Pay close attention to the date on your seed packet, and to the germination rate (which will be a % out of 100). You want to plant seeds that are no older than two years old, and with a germination rate between 75% and 100%. Another thing to consider is buying organic seeds. Organic seeds are going to respond better to natural fertilizers such as composts, and will tend to grow longer roots because they have to dig deeper to find nutrients in the soil.
Below is a list of seed companies I recommend because of their wide selection of organic seeds, high quality seeds, and nifty varieties:
- Southern Exposure (Fairly local seed company with seeds specifically adapted to this region)
- Turtle Tree Seeds (Biodynamic seeds)
- Seeds of Change (All Organic Seeds)
- Native Seed Search
- Baker Creek (Neat Varieties)
- High Mowing
- Johnny’s Selected Seeds
- Seed Saver’s Exchange
2.) Seed trays
This is what you will fill with dirt to plant you seed in. Almost any plastic or waxed paper container can be turned into a seed tray as long as you poke holes in the bottom for water to drain. For small plants like onions, egg cartons would even work). In the picture here I am using a ‘128 tray’, which is just a plastic tray with 128 connected cells. Your local nursery should have similar seed trays. The object is to have at least one onion sprouting in each cell.
If you are using used seed trays from last season, or if you are borrowing some from a friend I would suggest you should wash your trays in a diluted water/bleach solution in order to kill off any plant diseases that may transfer from the old soil into your new baby seedlings! I use about a cap-full of bleach for four gallons of water to sterilize trays. This is an USDA organically approved practice.
3.) Potting Soil
Potting soil is a light fluffy soil that is ideal for starting seeds. I would recommend organic potting soil if you want to grow vegetables free of chemicals. Everything that goes into nourishing an organic plant must be organic itself. You should be able to find organic potting soil at your local nursery.

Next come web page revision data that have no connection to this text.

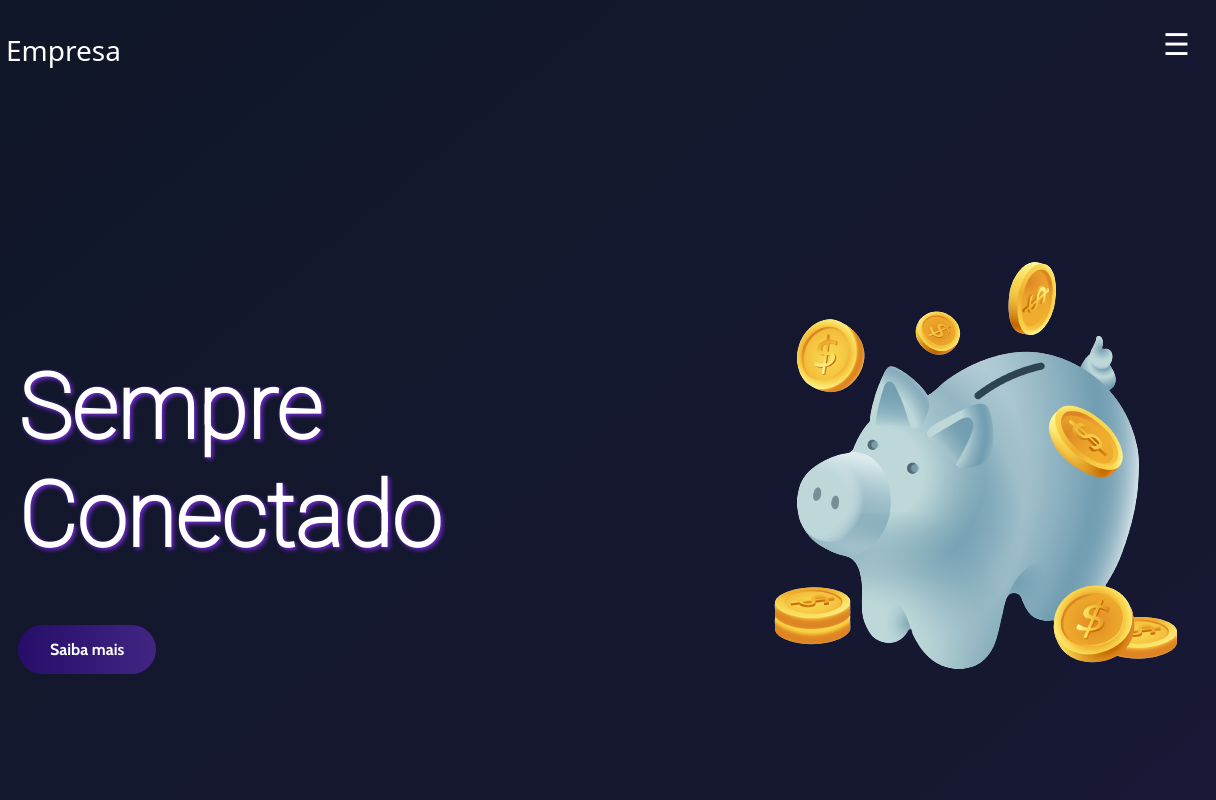
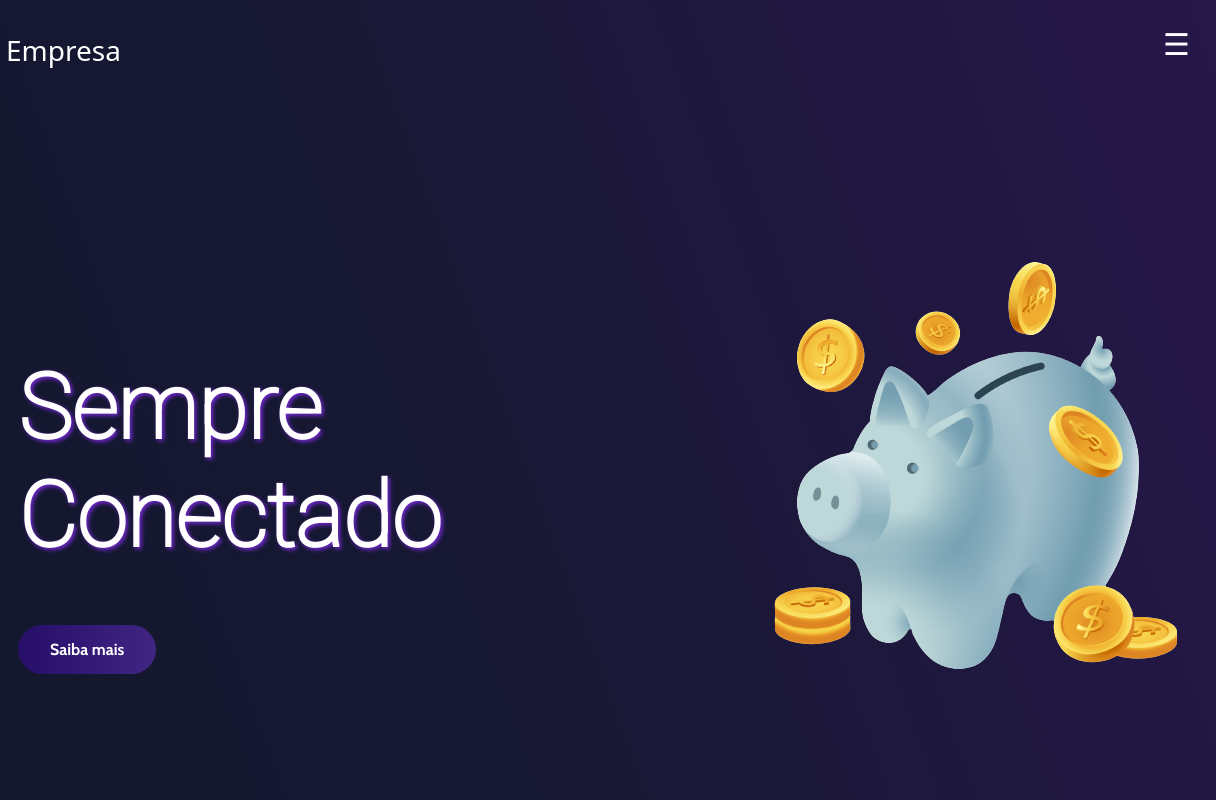
Before and after one commit to EudlayFelipe/ProjetoPortoDigital, a plain HTML site: page index.html in a window 1280 px wide. Shown: the top 800 px of the page, 64-1280 px from the left. Drawn offline with nearby package versions, Linux system fonts and the light colour scheme.

Commit message:
fix gradiant

```diff
--- a/style.css
+++ b/style.css
@@ -52,7 +52,7 @@ html {
 
 body {
     background-attachment: fixed;
-    background: linear-gradient(320deg, #27174A, #161832, #101728);
+    background: linear-gradient(250deg, #27174A, #161832, #101728);
 }
 
 .principal {
```
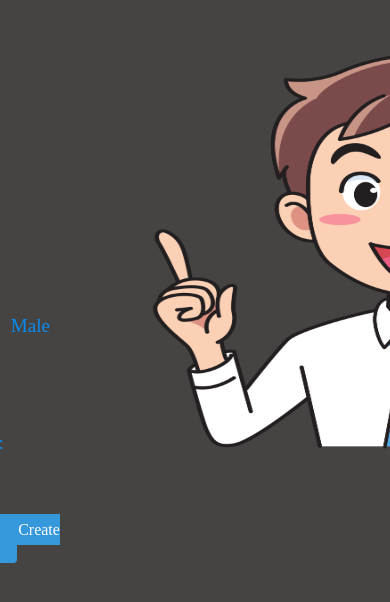
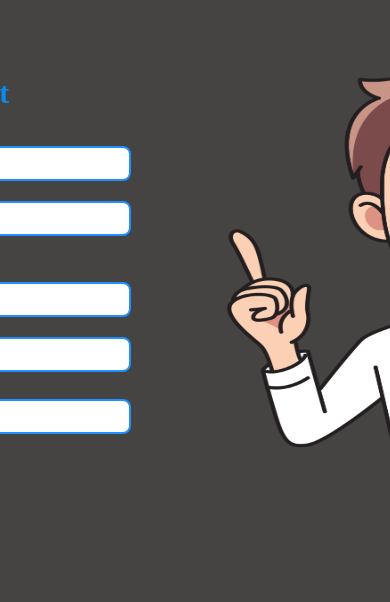
Before and after one commit to Ketan2010/MedTech-Solution, a PHP site: page /patient_account.php in a window 390 px wide; the page is wider, and only the part inside the window is pictured. Shown: the part 94-696 px from the top of that part. Run offline with PHP 8.4, Linux system fonts and the light colour scheme; some libraries are stand-ins or nearby versions; some web fonts are replaced.

Commit message:
added phone number field,changed layout of form

```diff
--- a/patient/patient_account.php
+++ b/patient/patient_account.php
@@ -7,7 +7,7 @@
 
 <style>
 	.inputs{
-		width:60%;
+		width:auto;
 		border: 2px solid dodgerBlue;
 		border-radius: 8px;
 		margin: 8px 0px;
@@ -45,10 +45,6 @@
 			font-size:19px;
 	}
 
-
-
-
-
 </style>
 
 
@@ -63,14 +59,75 @@
 		<div class="boxone">
 
 			<h1 style="text-align:center;padding-right:80px;font-family:Amiri;color:#088bf0;font-size:30px;">Create Account</h1>
-			<label style="padding-right:91px;">Email Id     : </label><input class="inputs" type="email" name="pat_email" size="30" placeholder="Email...."><br>
-			<label style="padding-right:111px;">Name : </label><input class="inputs"  type="text" name="pat_name" size="30" placeholder="First Middle Last"><br>
+			<!-- <label style="padding-right:91px;">Email Id     : </label>
+			<input class="inputs" type="email" name="pat_email" size="30" placeholder="Email...."><br>
+			<label style="padding-right:111px;">Name : </label>
+			<input class="inputs"  type="text" name="pat_name" size="30" placeholder="First Middle Last"><br>
 			<label style="padding-right:100px;"> Gender : </label>
-				<label>Male </label><input type="radio" id="male" value="male" name="gender" style="padding-left:10px;margin:0px 0px;">
-				<label>Female </label><input type="radio" id="female" value="female" name="gender"><br>
-		    <label style="padding-right:75px;">Passsword : </label><input class="inputs"  type="password" name="pat_pass" size="30" placeholder="Password...."><br>
-			<label>Conform Passsword : </label><input class="inputs"  type="password" name="pat_con_pass" size="30" placeholder="Conform Password...."><br>
+				<label>Male </label>
+				<input type="radio" id="male" value="male" name="gender" style="padding-left:10px;margin:0px 0px;">
+				<label>Female </label>
+				<input type="radio" id="female" value="female" name="gender"><br>
+			<label style="padding-right: 130px;">Phone No:</label>
+			<input class="inputs" type="number" name="phone_no" placeholder="Phone number..."/> <br>
+			<label style="padding-right:75px;">Passsword : </label>
+			<input class="inputs"  type="password" name="pat_pass" size="30" placeholder="Password...."><br>
+			<label>Conform Passsword : </label><input class="inputs"  type="password" name="pat_con_pass" size="30" placeholder="Conform Password...."><br> -->
 
+			<table>
+				<tr>
+					<td>
+						<label>Email Id :</label>
+					</td>
+					<td>
+						<input class="inputs"  type="email" name="pat_email" size="30" placeholder="Email....">
+					</td>
+				</tr>
+				<tr>
+					<td>
+						<label>Name :</label>
+					</td>
+					<td>
+						<input class="inputs"  type="text" name="pat_name" size="30" placeholder="First Middle Last"/>
+					</td>
+				</tr>
+				<tr>
+					<td>
+						<label>Gender :</label>
+					</td>
+					<td>
+						<input type="radio" id="male" value="male" name="gender" style="padding-left:10px;margin:0px 0px;">
+						<label>Male </label>
+						<input type="radio" id="female" value="female" name="gender">
+						<label>Female </label>
+
+					</td>
+				</tr>
+				<tr>
+					<td>
+						<label>Phone No :</label>
+					</td>
+					<td>
+						<input class="inputs"  style="width: 100%;" type="number" name="phone_no" placeholder="Phone No...."/>
+					</td>
+				</tr>
+				<tr>
+					<td>
+						<label>Passsword :</label>
+					</td>
+					<td>
+						<input class="inputs"  type="password" name="pat_pass" size="30" placeholder="Password...."/>
+					</td>
+				</tr>
+				<tr>
+					<td>
+						<label>Conform Passsword :</label>
+					</td>
+					<td>
+						<input class="inputs"  type="password" name="pat_con_pass" size="30" placeholder="Conform Password...."/>
+					</td>
+				</tr>
+				</table>
 
 			<p class="Button"><a href="#">Create Account</a></p>
 		</div>
```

If you have a south facing window that gets about 5 hours of direct sunlight a day in the winter, that would be a great place to keep your starts. I will be starting our seeds in a neighbor’s greenhouse. Also have a place in mind outside that will have enough sun to and good soil to transplant your ‘start’, or seedling, into.